New quantity you need to sell to break even = (100*$6)/$5= 120
You have to sell 20 additional nachos to break even on the discount. (Notice that a 16% price cut requires a 20% increase in purchases to offset it). Once you know how many additional units you need to sell you can use your intuition or data from previous similar offers to determine if that’s a reasonable goal and you can plug in different values for the new price to see what happens if you increase or decrease the discount. During and after the promotion you can easily track item sales using your POS reports to see if you have reached the break even quantity.
So if you don’t break even, does that mean the promotion was a failure? Not if you attracted new customers who become repeat visitors. Their lifetime value will more than offset a small expense used to attract them. One way to find out if you are attracting new business or simply offering a discount to already loyal customers is by using your customer database.

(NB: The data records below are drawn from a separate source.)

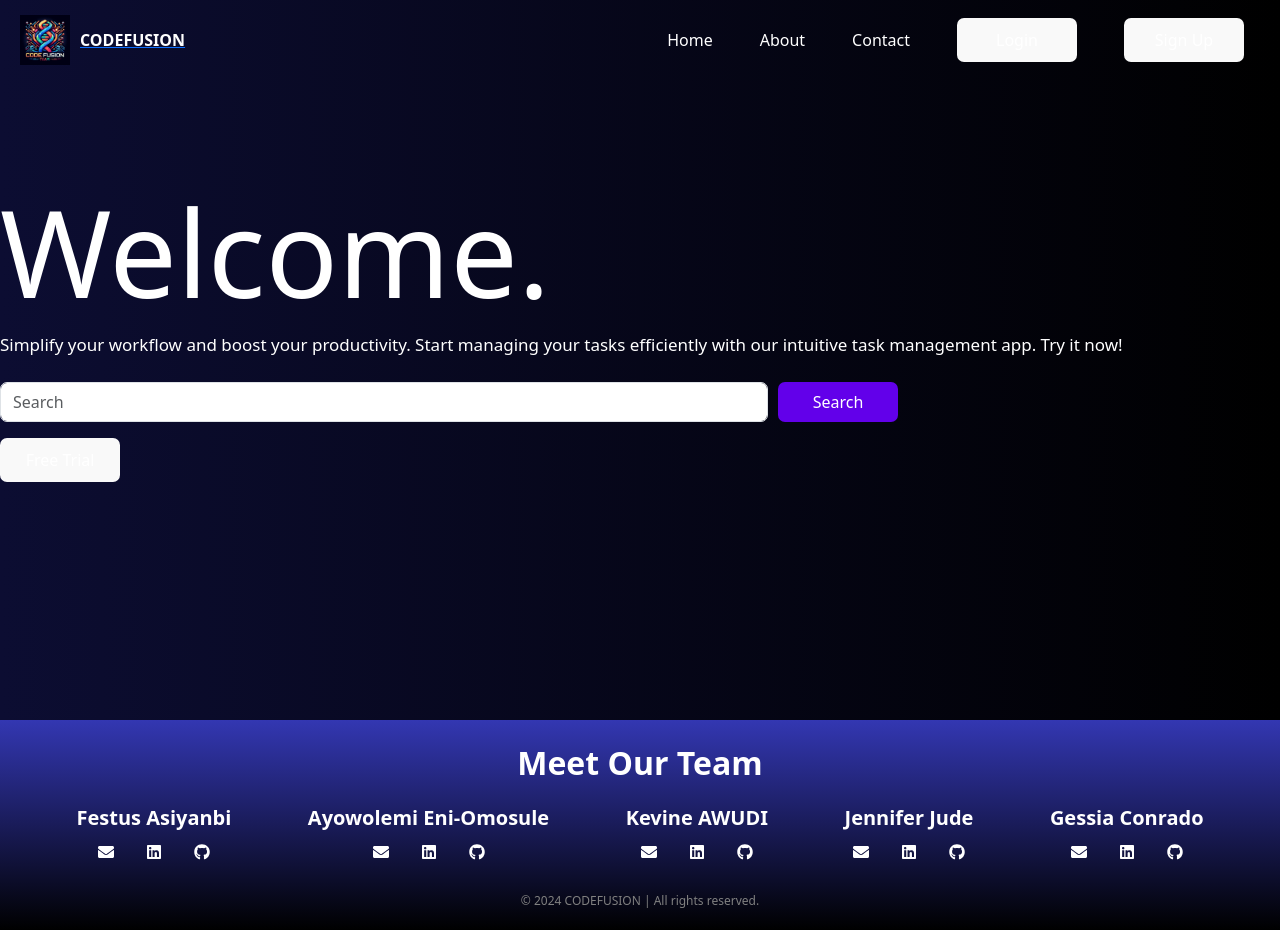
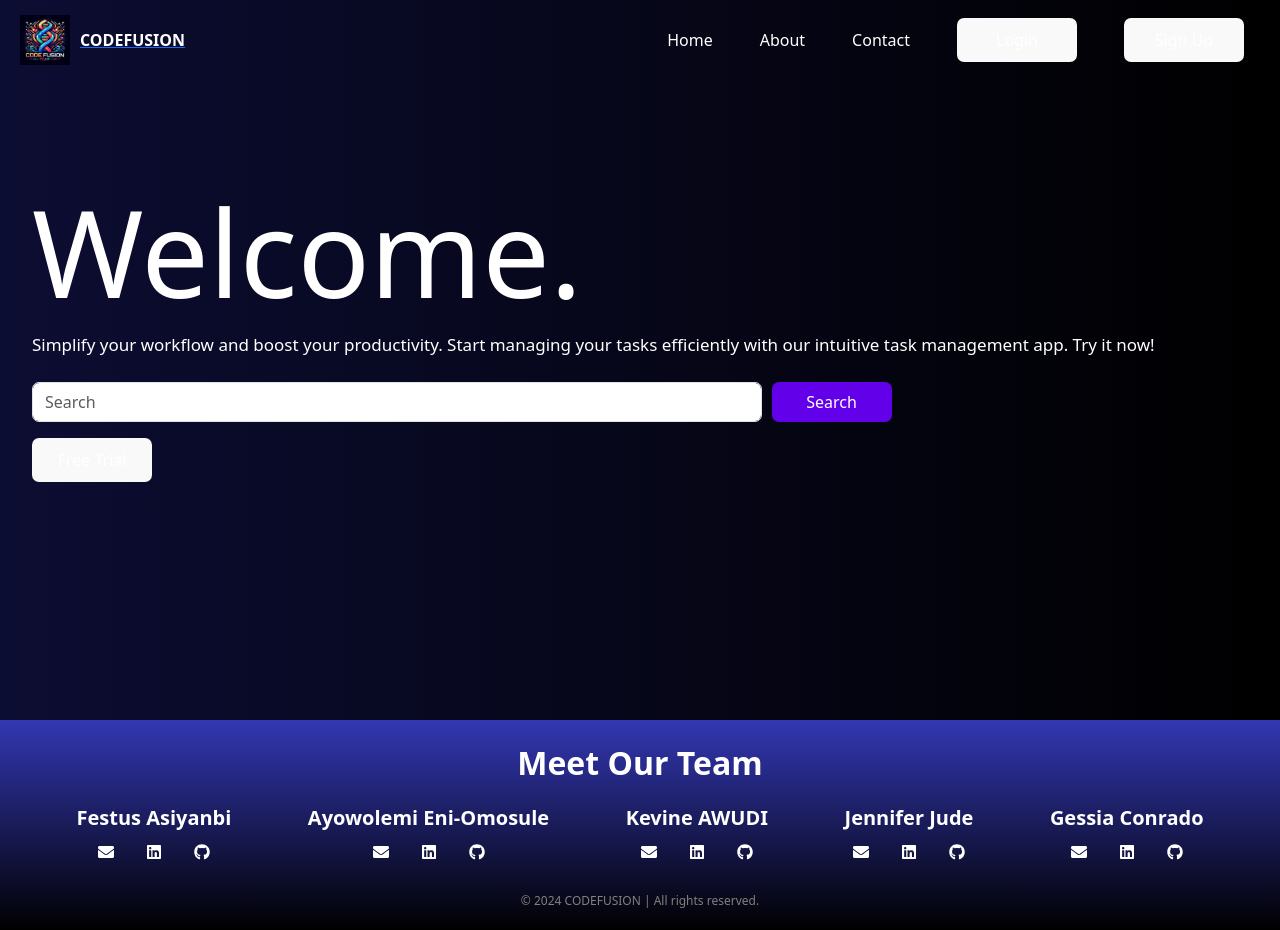
Before and after one commit to festusasiyanbi/taskr, a React (Vite) app in the folder frontend/: page / in a window 1280 px wide. Built offline with nearby package versions, Linux system fonts and the light colour scheme.

Commit message:
modified the home css style

```diff
--- a/frontend/src/styles/Home.css
+++ b/frontend/src/styles/Home.css
@@ -1,8 +1,8 @@
 .home {
   background: linear-gradient(to right, rgb(12, 13, 50), black);
   color: white;
-  padding: 100px 0;
   width: 100%;
+  padding: 100px 2em;
 }
 .display-3 {
   font-weight: 700;
```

Using your POS database to learn about your customers
Building a customer database is a great way to learn about your customers and your business. You can find the average lifetime value of a customer in order to determine how much it’s worth spending to earn a new loyal visitor. You can also learn who your customers are; in order to do better targeted marketing. Do your most valuable customers all live within a certain distance of your store? Then targeted advertising to that specific radius is a smart way to spend your marketing dollars. While being in the restaurant and talking to your guests can tell you a lot about customers, that approach is affected by human nature. You’re more likely to remember information about someone who has come in more recently, for example, although someone who came in a week ago may be just as valuable to you, though not as salient. Using your database helps you take an unbiased look at your customers.
Building a database can also help you discover how much of your business comes from new customers and how much comes from repeat business. Look at how many new names you add to your database every week. Did that number shoot up during your most recent promotion?
Depending on your business type it may be difficult to enter customers into your database. If you do a lot of delivery and Online Ordering business, building your database will be easy but dine in restaurants may have a harder time capturing customer information. One great way to build your database is by using a customer loyalty program. Even if not every customer is part of your database, comparing apples to apples, that is new customers added to your database at various times, can help you learn how many new customers you’re attracting. (Be careful that there isn’t some other reason that new loyalty members goes up during that time. For example don’t overlap an employee contest for who can get the most new loyalty members with a price promotion.)
Data driven marketing is very powerful and there is a lot your restaurant POS reports can do to help you better target customers, track and understand the effect of promotions, and more. We’ve covered just a few of the tools available to help you get started using POS reports to make better marketing decisions.